Building good wardrobe is like making a good sitcom. You assemble elements you think have the right chemistry, refine the vibe over seasons, and see how it all plays out in different situations. Over time, the characters (stay with me here) become familiar; you know what works together and what doesn’t, and your audience knows what to expect. Sometimes, you introduce something bold and new; sometimes it works–Rob Lowe and Adam Scott brought new energy to Parks and Rec–and sometimes Poochie has to return to his home planet.
Brett, a TV critic and pop culture journalist in New York, has had his basic cast in place for a long time. “I’ve dressed more or less the same since I was a freshman in high school. A denim jacket, Hawaiian print, argyle and plaid and polka dot, a suit when no one asked me to wear one–those have been staples of my wardrobe for 20 years.” He’s refined his style over time, though, upgrading where possible and getting more comfortable trying different ideas.
About a decade ago, Brett found a style northstar (or consience) in actor Martin Freeman. “In my early 20s, my goal was to dress like all five Strokes at once. Discovering Martin Freeman’s personal style choices was a major turning point in how I look at clothes. I was always self-conscious about being 5’6″ and gray-haired, but Freeman–who is both of those things–showed me I could look like that if I tried.” He checks off Charles Nelson Reilly and Bob Newhart as additional style icons–he even ran a (truly awesome) Newhart style blog, The Natty Newhart.
He also keenly aware of what his clothing choices say to others. “We use clothes to communicate who we are to the outside world and, as a gay man that was deeply closeted through college and who still can ‘pass’ for straight, I like using my choices to be proud. That’s why I default to a lot of florals, pink, and purple… and also partly why I have a mustache.”

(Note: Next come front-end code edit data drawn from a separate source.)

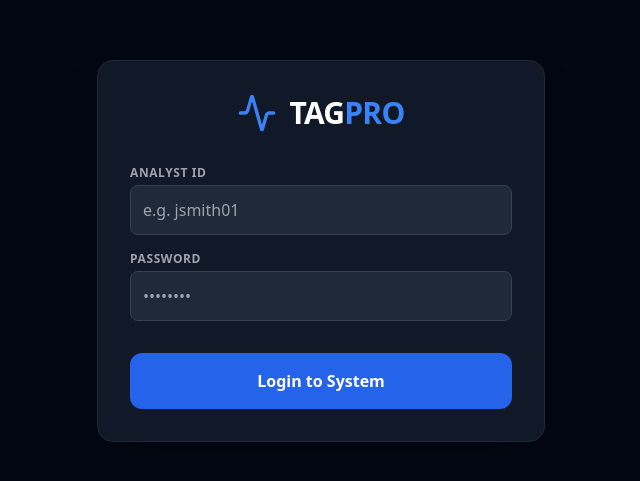
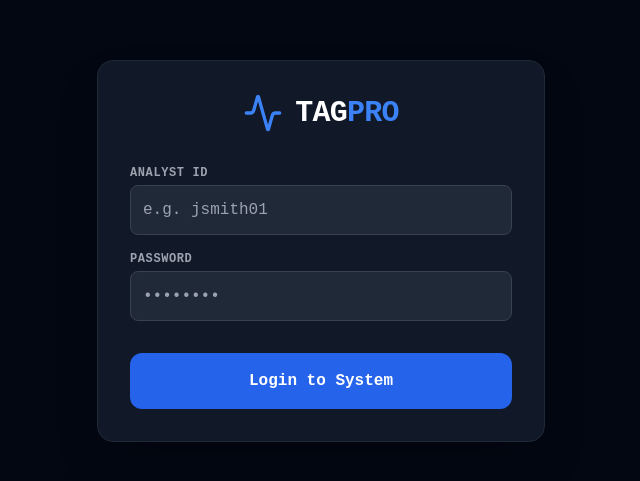
Before and after one commit to PPrince33/match-quick-tagger, a React (Vite) app: page / in a window 1280 px wide. Shown: the part 149-630 px from the top of the page, without its empty margins (319-959 px from the left). Built offline with nearby package versions, Linux system fonts and the light colour scheme.

Commit message:
Update tailwind.config.js

```diff
--- a/tailwind.config.js
+++ b/tailwind.config.js
@@ -1,5 +1,16 @@
+/** @type {import('tailwindcss').Config} */
 export default {
-  content: ["./index.html", "./src/**/*.{js,ts,jsx,tsx}"],
-  theme: { extend: {} },
+  content: [
+    "./index.html",
+    "./src/**/*.{js,ts,jsx,tsx}",
+  ],
+  theme: {
+    extend: {
+      fontFamily: {
+        // This overrides the default font to use monospace everywhere
+        sans: ['"Courier New"', 'Courier', 'monospace'],
+      },
+    },
+  },
   plugins: [],
 }
```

For many of us, wearing tailoring is a choice rather than an obligation. We regularly recommend building a suit and sportcoat wardrobe by starting with basic fabrics and designs (navy, gray; single breasted; not a lot of trim detail) to maximize value. If you’re just going to have one suit and one blazer, you need to make them work for the modern semi-formal occasions, where other people’s expectations are still rather narrow — weddings, funerals, job interviews.

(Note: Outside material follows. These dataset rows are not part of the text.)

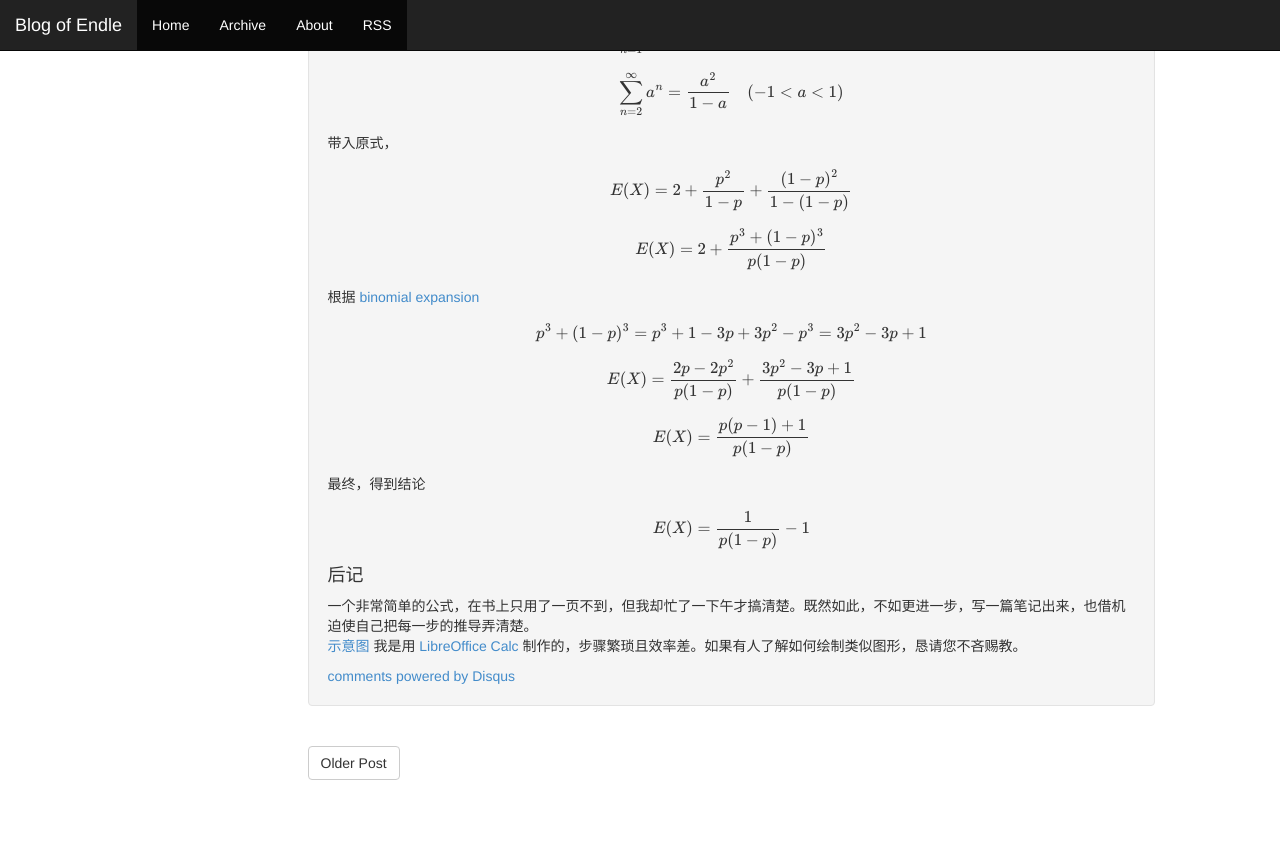
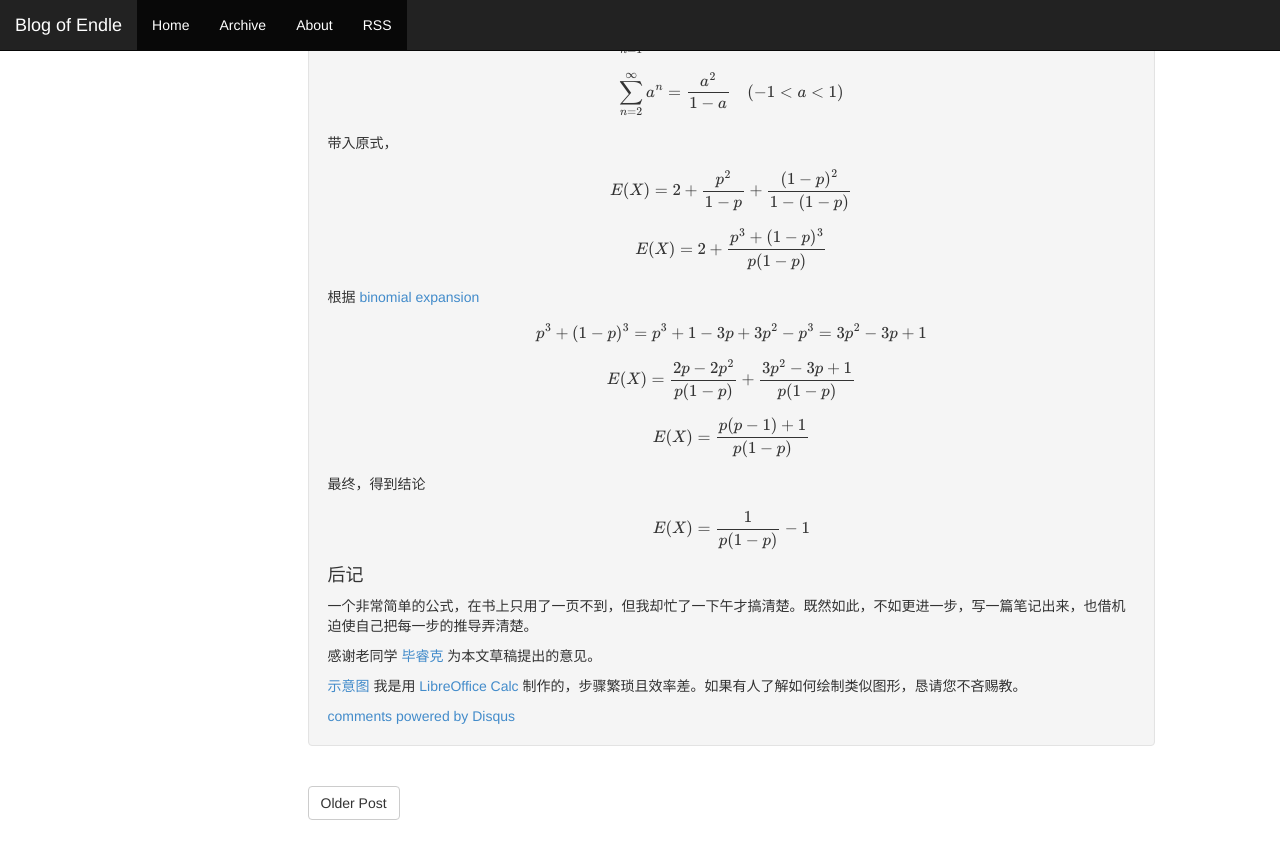
Before and after one commit to Endle/endle.github.io, a Jekyll site: the page built from _posts/2021-06-14-tail-sum-formula-notes.md, in a window 1280 px wide and 900 px high, scrolled down 2447 px. Shown: the top 859 px of the window. Built offline with Jekyll 4.4.1, drawn with Linux system fonts in a browser that asks for light colours; formulas are drawn with MathJax 3; comment, search, counter and statistics services are not loaded.

Commit message:
Acknowledgement

```diff
--- a/_posts/2021-06-14-tail-sum-formula-notes.md
+++ b/_posts/2021-06-14-tail-sum-formula-notes.md
@@ -96,6 +96,9 @@ $$ E(X) = \frac{1}{p(1-p)} - 1 $$
 
 #### 后记
 一个非常简单的公式，在书上只用了一页不到，但我却忙了一下午才搞清楚。既然如此，不如更进一步，写一篇笔记出来，也借机迫使自己把每一步的推导弄清楚。
+
+感谢老同学 [毕睿克](https://www.linkedin.com/in/%E7%9D%BF%E5%85%8B-%E6%AF%95-61407698/) 为本文草稿提出的意见。
+
 [示意图](/images/statistics/tailsum_formula/schematic_diagram.png) 我是用 [LibreOffice Calc](/resources/statistics/tailsum_formula/image_base.ods) 制作的，步骤繁琐且效率差。如果有人了解如何绘制类似图形，恳请您不吝赐教。
 
 [Sinho]: https://inst.eecs.berkeley.edu/~cs70/su16/static/su16/extra_note/sinho_cs_70_notes.pdf
```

Brett makes the case, however, for knowing what you want and therefore going for it. He told me he owns only a few suits, but wears them as much as possible. He saw a green, double-breasted suit online at Suit Supply, and ended up accidentally ordering a custom version. “I made an appointment to go in for a fitting unaware that I was making an appointment with the made-to-measure department. When I showed up, I realized I’d be plunking down twice as much money as a I planned, but my specialist (Josh B. Cooper, who I will always shout out) helped me customize the suit so that I could wear it year round. The default version was a heavier green wool, but I was able to get it custom made in that same shade in a lighter fabric, and half-lined. Way more usable year round.”
“It’s the most expensive thing I own, and I find every. single. excuse. to wear it.”